++++ DATA

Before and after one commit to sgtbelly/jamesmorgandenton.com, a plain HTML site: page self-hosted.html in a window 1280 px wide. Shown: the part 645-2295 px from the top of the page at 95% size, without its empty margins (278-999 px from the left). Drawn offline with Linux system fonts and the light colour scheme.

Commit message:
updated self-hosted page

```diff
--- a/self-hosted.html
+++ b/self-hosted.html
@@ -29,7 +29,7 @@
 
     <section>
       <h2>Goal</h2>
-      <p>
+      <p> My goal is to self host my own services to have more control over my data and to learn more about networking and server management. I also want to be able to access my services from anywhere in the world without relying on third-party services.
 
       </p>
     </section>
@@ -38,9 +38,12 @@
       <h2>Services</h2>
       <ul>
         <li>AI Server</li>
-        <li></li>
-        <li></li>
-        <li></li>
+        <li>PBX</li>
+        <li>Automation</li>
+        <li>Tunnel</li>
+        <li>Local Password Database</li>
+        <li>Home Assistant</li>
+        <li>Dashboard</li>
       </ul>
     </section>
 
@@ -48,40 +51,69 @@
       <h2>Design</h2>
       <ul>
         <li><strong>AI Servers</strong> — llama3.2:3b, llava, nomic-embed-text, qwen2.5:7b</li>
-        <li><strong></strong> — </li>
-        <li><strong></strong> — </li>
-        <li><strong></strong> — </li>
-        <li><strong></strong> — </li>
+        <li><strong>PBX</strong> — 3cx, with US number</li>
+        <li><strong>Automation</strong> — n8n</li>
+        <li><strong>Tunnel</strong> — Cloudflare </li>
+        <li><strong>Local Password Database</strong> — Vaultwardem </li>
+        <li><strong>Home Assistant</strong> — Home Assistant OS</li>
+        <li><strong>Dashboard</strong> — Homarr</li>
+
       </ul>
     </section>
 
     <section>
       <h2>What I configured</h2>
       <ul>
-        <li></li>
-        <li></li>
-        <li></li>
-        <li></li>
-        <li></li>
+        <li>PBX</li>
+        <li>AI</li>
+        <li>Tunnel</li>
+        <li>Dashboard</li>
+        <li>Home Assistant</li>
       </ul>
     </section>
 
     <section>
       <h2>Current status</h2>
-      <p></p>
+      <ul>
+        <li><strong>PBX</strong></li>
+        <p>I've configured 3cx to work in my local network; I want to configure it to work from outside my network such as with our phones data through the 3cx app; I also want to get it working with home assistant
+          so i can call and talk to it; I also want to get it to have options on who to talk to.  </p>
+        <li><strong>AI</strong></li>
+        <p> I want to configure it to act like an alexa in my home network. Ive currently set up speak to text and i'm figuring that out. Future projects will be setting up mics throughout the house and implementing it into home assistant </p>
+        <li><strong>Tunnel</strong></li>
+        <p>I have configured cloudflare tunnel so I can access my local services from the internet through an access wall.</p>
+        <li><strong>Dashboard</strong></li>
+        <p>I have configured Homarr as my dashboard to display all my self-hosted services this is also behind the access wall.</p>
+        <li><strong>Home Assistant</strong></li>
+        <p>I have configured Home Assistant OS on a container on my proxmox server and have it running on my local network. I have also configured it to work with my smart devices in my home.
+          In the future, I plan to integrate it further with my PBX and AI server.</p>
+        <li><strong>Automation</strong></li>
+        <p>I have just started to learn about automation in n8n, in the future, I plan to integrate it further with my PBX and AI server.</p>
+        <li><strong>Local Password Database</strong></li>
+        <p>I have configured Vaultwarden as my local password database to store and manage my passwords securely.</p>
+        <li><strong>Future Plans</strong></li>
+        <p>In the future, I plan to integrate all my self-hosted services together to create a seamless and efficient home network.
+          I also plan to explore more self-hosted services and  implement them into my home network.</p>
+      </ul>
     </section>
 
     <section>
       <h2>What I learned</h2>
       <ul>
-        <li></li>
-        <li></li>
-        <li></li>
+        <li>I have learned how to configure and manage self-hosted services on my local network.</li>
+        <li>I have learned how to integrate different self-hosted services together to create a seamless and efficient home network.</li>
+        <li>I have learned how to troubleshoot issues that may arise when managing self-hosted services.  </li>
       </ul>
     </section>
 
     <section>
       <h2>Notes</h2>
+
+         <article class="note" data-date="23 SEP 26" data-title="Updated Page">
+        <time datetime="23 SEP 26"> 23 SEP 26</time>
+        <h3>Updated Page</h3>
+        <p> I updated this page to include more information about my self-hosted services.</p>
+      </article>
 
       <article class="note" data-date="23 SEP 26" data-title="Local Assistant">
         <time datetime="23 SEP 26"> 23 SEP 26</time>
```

++++++++
++++ DATA

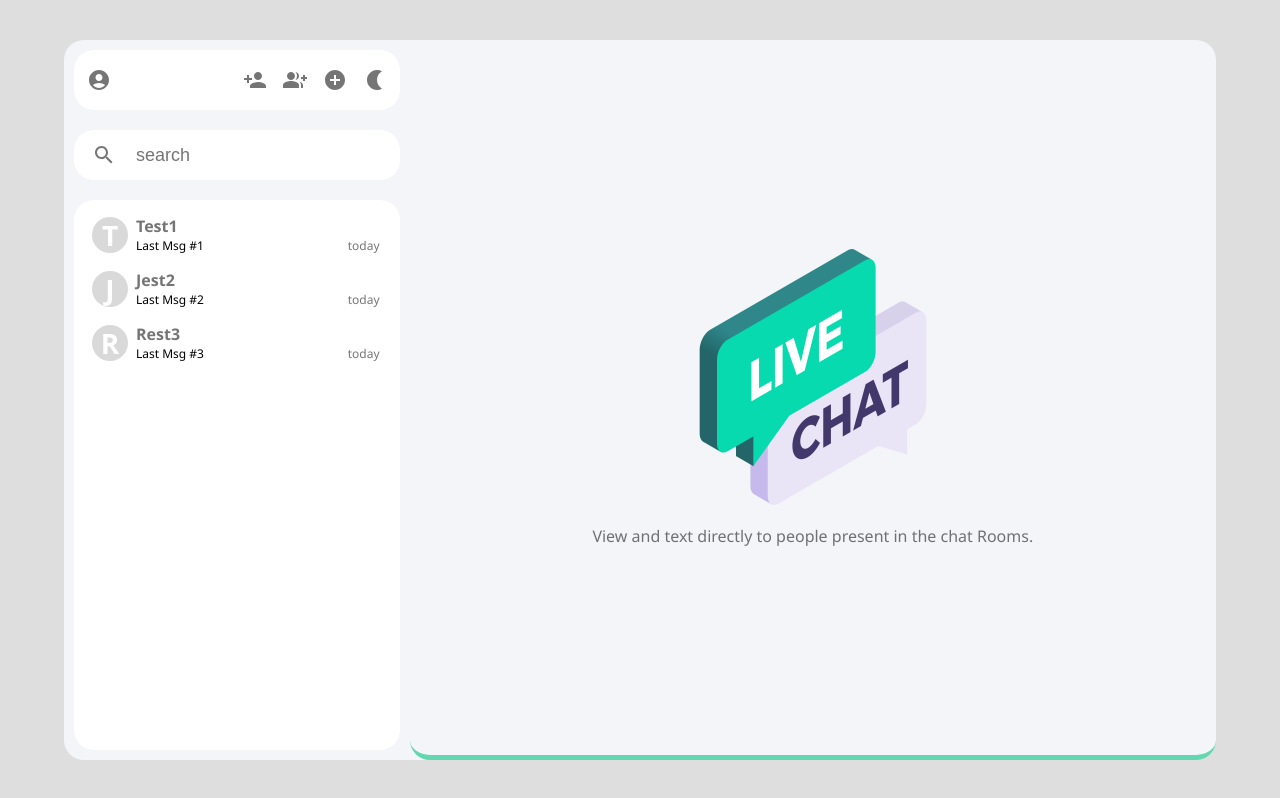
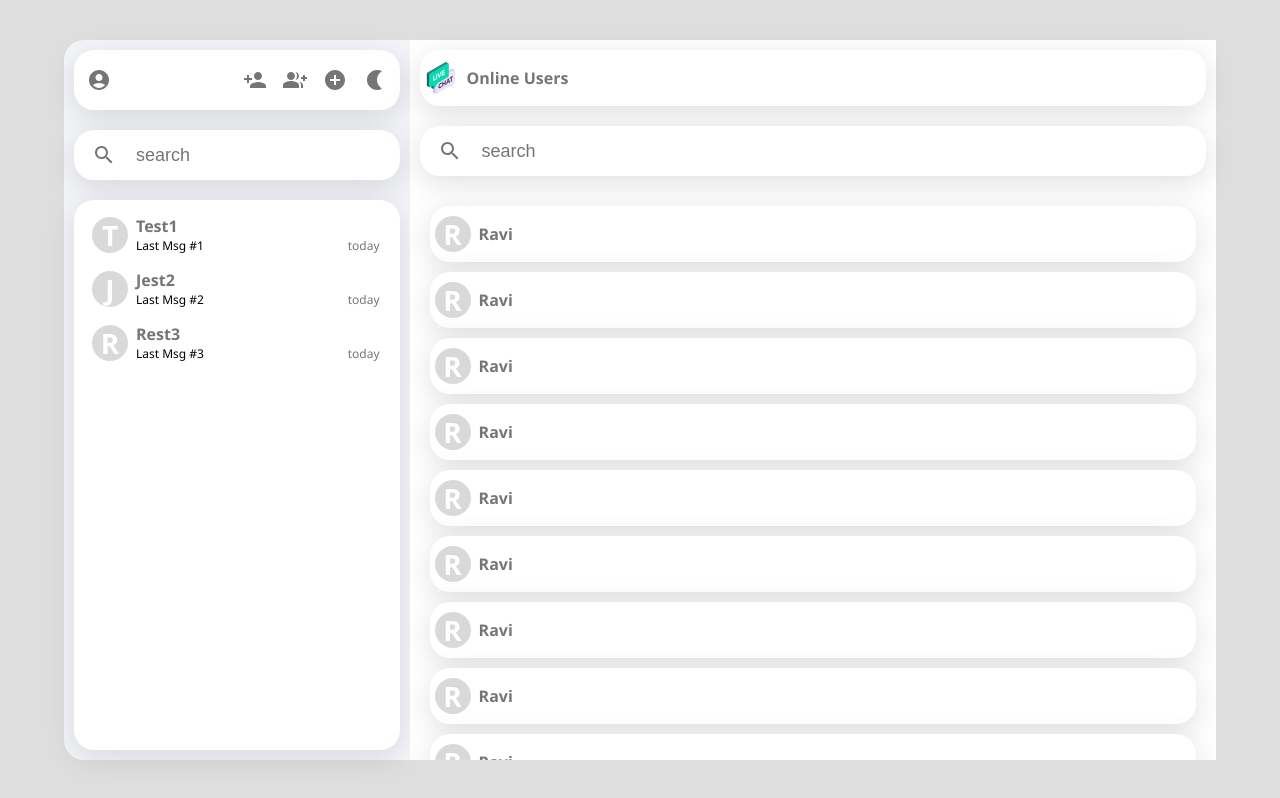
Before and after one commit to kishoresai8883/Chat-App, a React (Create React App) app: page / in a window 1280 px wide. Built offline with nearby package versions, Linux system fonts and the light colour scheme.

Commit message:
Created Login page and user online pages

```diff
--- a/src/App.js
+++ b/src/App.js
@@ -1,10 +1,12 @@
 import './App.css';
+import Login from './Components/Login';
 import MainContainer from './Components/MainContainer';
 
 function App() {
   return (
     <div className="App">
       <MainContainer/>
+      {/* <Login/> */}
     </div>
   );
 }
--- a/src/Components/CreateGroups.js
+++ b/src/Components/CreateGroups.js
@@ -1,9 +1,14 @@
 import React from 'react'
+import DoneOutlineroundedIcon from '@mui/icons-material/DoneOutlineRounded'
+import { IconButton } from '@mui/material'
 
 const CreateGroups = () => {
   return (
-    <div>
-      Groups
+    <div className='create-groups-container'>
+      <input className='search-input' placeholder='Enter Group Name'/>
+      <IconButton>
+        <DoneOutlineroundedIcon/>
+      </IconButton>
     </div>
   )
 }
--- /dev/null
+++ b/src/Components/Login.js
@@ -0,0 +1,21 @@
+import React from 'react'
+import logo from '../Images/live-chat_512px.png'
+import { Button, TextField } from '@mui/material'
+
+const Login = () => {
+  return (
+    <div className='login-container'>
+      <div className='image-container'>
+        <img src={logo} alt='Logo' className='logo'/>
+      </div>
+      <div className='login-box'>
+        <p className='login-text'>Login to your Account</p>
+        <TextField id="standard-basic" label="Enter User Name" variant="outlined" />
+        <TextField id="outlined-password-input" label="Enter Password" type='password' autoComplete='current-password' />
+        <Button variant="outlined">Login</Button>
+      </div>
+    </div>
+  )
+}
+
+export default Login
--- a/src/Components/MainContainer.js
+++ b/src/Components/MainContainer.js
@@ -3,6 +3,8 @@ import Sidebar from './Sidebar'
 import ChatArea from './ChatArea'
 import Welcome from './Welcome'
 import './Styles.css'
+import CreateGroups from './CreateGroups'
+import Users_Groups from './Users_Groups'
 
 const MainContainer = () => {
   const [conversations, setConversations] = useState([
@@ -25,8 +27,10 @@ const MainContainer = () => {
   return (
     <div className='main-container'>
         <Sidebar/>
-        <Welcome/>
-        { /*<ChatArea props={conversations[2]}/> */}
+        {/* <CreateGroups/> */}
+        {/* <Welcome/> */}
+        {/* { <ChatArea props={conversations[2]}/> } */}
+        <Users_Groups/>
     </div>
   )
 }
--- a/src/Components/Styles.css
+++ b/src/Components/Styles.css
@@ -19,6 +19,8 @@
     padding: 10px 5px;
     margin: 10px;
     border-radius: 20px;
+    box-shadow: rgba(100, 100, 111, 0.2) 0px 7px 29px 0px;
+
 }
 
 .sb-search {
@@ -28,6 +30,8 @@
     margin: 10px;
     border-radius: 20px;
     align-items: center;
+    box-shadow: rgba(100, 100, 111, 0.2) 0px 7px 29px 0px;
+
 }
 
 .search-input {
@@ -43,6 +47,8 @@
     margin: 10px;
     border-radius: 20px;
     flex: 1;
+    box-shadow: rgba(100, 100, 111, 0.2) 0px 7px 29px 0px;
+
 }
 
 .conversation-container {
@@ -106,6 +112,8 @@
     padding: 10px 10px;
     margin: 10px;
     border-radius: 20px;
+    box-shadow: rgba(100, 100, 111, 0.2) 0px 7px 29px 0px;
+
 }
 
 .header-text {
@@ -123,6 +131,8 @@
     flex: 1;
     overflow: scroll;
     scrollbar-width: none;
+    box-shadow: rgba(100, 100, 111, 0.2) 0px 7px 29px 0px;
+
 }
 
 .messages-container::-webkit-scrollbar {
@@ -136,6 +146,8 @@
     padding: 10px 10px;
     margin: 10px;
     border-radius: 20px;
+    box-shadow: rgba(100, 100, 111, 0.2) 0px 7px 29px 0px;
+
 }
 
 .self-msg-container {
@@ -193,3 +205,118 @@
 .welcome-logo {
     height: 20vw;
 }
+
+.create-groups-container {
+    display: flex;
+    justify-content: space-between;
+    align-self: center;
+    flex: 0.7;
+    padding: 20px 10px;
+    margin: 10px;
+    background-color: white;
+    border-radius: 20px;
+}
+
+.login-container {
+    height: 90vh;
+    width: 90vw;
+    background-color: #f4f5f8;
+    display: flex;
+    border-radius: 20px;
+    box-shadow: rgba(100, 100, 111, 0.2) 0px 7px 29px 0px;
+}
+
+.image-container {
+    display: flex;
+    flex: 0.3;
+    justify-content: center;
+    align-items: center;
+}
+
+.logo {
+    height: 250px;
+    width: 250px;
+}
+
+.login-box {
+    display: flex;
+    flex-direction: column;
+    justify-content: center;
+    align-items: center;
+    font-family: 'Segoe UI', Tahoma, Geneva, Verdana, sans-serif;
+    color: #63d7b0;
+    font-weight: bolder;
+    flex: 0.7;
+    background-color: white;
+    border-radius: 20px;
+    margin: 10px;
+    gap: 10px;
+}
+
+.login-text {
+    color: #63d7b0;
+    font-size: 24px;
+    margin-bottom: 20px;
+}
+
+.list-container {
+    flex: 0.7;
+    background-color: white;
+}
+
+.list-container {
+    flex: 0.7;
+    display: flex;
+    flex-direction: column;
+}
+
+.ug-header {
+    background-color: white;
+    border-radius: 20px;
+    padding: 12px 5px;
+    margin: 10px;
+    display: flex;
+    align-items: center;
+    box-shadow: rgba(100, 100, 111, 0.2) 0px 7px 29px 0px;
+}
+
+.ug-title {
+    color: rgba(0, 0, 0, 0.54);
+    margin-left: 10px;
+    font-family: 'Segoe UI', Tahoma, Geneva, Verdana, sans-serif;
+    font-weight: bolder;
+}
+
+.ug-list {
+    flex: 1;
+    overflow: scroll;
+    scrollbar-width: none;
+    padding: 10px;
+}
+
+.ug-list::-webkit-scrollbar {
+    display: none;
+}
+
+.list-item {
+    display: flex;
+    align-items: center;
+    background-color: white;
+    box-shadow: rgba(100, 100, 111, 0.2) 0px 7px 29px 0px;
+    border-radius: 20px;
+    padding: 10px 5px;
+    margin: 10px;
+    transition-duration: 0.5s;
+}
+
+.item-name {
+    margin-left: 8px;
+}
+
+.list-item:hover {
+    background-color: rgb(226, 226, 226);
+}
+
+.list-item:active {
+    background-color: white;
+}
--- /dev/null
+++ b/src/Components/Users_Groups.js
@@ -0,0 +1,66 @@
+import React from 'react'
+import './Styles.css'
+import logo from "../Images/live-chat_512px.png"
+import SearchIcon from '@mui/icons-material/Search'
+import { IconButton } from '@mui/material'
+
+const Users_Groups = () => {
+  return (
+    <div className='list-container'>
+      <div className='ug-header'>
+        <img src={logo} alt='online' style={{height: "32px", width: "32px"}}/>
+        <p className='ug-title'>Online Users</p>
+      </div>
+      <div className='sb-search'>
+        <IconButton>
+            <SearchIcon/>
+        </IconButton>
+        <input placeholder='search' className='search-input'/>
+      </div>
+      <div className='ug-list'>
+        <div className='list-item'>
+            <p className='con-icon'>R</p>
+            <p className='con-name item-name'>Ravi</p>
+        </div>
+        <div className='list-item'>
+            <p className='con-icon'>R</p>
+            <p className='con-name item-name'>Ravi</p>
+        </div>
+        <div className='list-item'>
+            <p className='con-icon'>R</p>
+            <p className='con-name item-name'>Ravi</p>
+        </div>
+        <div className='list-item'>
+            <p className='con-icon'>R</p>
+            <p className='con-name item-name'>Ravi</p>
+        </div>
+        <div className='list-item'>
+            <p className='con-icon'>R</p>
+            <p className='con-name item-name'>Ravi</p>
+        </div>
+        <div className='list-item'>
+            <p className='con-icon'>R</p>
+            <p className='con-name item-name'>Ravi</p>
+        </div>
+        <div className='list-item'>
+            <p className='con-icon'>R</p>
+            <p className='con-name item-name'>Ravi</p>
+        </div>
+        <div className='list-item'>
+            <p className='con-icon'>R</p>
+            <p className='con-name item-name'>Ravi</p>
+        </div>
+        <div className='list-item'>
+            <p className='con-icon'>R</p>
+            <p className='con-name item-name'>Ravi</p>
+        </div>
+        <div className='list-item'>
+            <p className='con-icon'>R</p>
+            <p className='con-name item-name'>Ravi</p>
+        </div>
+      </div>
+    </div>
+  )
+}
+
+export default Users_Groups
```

++++++++

WHAT NEEDS TO BE DONE. Find each line in the records that includes the word "height". Report the total and nothing more.

SOLUTION TO THIS EXERCISE. 4